Garda association bosses face vote of no confidence
The officer board of the Garda Representative Association (GRA) faces a motion of no confidence as anger grows over the deferral of yesterday's planned strike.
Sources in the GRA's central executive council (CEC) have confirmed that a motion will be tabled, possibly as early as Monday.
The Herald has seen correspondence from CEC members and rank-and-file gardai who are furious over the decision not to go ahead with the strike.
Much of the anger centres around the decision agreed after a meeting at Garda Headquarters on Thursday morning that 18 specialist units would be on duty while the planned 24-hour strike went ahead.
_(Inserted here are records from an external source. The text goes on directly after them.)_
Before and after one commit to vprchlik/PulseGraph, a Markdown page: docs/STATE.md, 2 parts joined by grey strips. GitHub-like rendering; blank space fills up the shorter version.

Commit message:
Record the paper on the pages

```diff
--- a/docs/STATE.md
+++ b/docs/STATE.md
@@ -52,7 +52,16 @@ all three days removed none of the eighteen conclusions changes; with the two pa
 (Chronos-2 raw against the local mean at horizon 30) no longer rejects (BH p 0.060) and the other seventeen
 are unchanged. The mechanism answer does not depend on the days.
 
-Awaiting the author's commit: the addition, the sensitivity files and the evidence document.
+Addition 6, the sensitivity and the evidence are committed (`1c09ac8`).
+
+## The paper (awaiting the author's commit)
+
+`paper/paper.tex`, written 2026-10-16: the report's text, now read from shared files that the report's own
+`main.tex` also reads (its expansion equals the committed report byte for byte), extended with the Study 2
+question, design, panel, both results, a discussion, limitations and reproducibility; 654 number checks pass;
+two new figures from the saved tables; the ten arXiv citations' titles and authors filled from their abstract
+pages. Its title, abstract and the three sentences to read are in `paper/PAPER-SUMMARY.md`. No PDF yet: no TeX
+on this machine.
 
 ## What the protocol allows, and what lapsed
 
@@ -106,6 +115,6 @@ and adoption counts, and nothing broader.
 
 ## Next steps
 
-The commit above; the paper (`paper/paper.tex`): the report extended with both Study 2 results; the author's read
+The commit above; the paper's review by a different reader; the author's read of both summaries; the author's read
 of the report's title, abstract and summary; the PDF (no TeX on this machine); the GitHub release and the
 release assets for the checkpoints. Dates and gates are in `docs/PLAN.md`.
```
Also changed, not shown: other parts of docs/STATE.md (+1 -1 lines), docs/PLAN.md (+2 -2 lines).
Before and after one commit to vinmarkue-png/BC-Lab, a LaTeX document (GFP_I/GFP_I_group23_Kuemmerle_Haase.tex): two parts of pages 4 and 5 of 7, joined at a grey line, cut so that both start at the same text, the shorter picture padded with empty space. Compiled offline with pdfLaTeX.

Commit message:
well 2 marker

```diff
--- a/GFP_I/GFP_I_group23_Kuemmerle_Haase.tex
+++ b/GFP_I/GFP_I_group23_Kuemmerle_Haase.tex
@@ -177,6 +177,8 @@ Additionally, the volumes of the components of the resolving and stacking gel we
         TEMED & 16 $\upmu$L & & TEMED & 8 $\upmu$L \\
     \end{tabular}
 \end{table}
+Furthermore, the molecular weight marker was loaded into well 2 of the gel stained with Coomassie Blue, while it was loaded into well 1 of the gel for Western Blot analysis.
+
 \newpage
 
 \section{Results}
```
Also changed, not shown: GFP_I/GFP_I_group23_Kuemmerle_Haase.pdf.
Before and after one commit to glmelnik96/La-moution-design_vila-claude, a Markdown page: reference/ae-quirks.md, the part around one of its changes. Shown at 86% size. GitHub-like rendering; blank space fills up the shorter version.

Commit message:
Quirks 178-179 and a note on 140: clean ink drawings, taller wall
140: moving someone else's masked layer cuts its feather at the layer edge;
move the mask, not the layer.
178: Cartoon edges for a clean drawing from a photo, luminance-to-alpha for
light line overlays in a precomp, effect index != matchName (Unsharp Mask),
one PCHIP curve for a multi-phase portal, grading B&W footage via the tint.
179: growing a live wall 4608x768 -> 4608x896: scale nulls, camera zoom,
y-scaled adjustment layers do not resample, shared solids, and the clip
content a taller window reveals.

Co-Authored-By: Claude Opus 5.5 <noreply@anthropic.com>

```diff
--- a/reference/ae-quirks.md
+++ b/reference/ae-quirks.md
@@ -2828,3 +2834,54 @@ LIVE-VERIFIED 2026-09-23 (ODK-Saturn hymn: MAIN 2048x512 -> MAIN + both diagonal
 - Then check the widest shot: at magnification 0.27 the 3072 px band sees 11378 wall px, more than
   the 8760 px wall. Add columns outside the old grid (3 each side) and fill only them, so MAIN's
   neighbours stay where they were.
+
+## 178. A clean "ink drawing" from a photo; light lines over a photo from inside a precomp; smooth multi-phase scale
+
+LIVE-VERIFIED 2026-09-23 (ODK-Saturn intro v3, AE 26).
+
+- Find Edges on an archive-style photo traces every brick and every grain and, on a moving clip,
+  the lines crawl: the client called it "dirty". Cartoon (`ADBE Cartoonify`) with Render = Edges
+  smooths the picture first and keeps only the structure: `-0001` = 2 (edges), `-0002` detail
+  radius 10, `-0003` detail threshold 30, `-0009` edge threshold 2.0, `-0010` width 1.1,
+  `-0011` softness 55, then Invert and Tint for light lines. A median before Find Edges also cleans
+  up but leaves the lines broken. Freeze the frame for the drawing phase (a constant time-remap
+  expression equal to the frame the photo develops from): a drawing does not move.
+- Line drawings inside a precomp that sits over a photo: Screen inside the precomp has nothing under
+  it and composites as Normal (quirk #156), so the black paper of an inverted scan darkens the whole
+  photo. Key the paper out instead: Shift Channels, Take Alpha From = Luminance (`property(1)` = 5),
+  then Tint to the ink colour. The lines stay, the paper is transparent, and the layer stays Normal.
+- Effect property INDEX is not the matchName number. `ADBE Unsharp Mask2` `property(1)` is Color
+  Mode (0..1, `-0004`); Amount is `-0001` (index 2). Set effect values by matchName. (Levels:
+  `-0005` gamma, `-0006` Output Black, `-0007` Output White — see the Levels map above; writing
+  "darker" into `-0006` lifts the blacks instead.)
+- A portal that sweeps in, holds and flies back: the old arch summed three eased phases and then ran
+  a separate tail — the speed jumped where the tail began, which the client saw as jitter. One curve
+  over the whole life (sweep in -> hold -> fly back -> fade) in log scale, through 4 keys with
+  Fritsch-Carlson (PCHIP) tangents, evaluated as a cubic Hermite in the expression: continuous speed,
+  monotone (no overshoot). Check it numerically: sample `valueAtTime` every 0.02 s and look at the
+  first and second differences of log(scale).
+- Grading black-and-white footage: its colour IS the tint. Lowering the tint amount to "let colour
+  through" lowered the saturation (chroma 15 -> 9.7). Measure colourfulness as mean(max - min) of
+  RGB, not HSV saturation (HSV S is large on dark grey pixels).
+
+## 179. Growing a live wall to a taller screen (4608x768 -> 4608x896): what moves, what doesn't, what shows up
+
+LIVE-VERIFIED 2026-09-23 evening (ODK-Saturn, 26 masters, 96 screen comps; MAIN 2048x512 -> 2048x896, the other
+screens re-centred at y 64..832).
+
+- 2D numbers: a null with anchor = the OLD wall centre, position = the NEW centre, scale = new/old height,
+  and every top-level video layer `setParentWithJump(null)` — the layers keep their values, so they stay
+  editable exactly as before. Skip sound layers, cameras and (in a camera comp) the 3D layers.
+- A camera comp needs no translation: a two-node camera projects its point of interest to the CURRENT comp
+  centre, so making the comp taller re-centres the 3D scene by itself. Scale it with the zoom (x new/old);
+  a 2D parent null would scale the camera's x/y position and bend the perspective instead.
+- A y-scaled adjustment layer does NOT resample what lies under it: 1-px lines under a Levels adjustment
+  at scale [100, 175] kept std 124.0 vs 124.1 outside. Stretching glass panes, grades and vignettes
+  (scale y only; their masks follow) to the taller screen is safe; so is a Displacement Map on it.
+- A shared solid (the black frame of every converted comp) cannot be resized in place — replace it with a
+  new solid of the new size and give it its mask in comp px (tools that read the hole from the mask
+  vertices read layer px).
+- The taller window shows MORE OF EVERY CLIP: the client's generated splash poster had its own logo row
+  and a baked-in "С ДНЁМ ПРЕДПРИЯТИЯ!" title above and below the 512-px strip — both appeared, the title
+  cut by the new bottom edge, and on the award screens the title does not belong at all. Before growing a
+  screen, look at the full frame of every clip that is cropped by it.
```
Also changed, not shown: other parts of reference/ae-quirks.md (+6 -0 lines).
According to senior gardai and Government figures, this would have ensured that the security of the State was not compromised and that significant policing cover was in place at all times.
A similar agreement was proposed on three occasions in recent weeks, but rejected out of hand.
It is claimed by GRA sources that the union's negotiation team, headed by its president, Ciaran O'Neill, and general secretary, Pat Ennis, agreed to the deal without the approval of the wider executive.
The team has now been accused of a "solo run" by consenting to the request of garda management to exempt the 18 specialist units.
"It weakened our hand significantly," said one source. "It was the turning point."
A second source said the decision caused "consternation" and that some executive members were demanding that it be reversed.
The GRA did not respond to a query from the Herald last night. Calls to members of the officer board also went unanswered.
At Monday's meeting, the board will be asked why it took the decision without first consulting the executive.
They will also be quizzed over why they did not inform the executive at the Wednesday night meeting of the executive that garda management had invited them to talks the following morning.
Dozens of gardai are understood to have contacted the union yesterday expressing their anger and anxiety.
In some of the correspondence, it is claimed accepting the agreement represented a "surrender" on behalf of grassroots members.
Other correspondence states that the momentum behind the GRA's attempts to secure significantly improved pay and conditions has now been lost.
Some rank-and-file gardai also demanded to see the voting records of executive members from Thursday night's ballot, in which the vote was 20:17 in favour of deferral.
Gardai will now be asked to vote on the offer tabled by the Labour Court.
However, some sources say the deal may be rejected because members are of the belief it "only looks good on paper".
Given that a 24-hour strike is pencilled in for next Friday, it is expected that the ballot will be completed within days.
The offer equates to about €30 a week after tax, which does not include an additional 15 minutes of parading before a shift.
One source said "rank-and-file gardai are not too happy about that, as they already have the longest working week in the public service".